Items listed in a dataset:
»»
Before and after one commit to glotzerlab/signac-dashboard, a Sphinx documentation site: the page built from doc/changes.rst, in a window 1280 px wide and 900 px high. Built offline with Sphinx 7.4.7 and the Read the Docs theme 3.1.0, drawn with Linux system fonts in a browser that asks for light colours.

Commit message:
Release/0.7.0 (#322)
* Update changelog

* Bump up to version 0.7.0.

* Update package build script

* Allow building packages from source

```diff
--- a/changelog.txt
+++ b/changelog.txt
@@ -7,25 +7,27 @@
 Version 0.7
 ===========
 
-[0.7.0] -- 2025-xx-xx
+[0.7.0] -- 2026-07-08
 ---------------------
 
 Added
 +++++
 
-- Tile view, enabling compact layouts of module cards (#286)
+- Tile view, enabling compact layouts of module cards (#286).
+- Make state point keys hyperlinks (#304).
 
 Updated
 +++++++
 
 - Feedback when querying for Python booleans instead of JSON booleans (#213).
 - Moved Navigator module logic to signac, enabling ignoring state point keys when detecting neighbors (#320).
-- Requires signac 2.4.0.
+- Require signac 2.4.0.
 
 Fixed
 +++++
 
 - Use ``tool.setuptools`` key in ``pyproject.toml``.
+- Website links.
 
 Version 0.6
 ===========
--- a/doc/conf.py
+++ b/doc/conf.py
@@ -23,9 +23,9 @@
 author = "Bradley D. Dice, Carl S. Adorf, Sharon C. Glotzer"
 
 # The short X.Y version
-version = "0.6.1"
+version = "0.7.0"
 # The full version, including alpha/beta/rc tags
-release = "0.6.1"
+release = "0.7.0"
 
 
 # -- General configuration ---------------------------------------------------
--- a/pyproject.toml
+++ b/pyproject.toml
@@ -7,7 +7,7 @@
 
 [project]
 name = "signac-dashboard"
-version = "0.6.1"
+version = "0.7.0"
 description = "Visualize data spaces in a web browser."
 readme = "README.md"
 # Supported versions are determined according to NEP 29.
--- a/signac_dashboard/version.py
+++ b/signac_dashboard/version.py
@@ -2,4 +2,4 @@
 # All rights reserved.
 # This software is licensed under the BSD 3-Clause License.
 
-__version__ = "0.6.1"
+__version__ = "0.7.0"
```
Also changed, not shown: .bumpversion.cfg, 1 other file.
««
» Exercise
Which lines of the data contain the string "view"? Copy each of them.

» Expected answer
-- Tile view, enabling compact layouts of module cards (#286)
+- Tile view, enabling compact layouts of module cards (#286).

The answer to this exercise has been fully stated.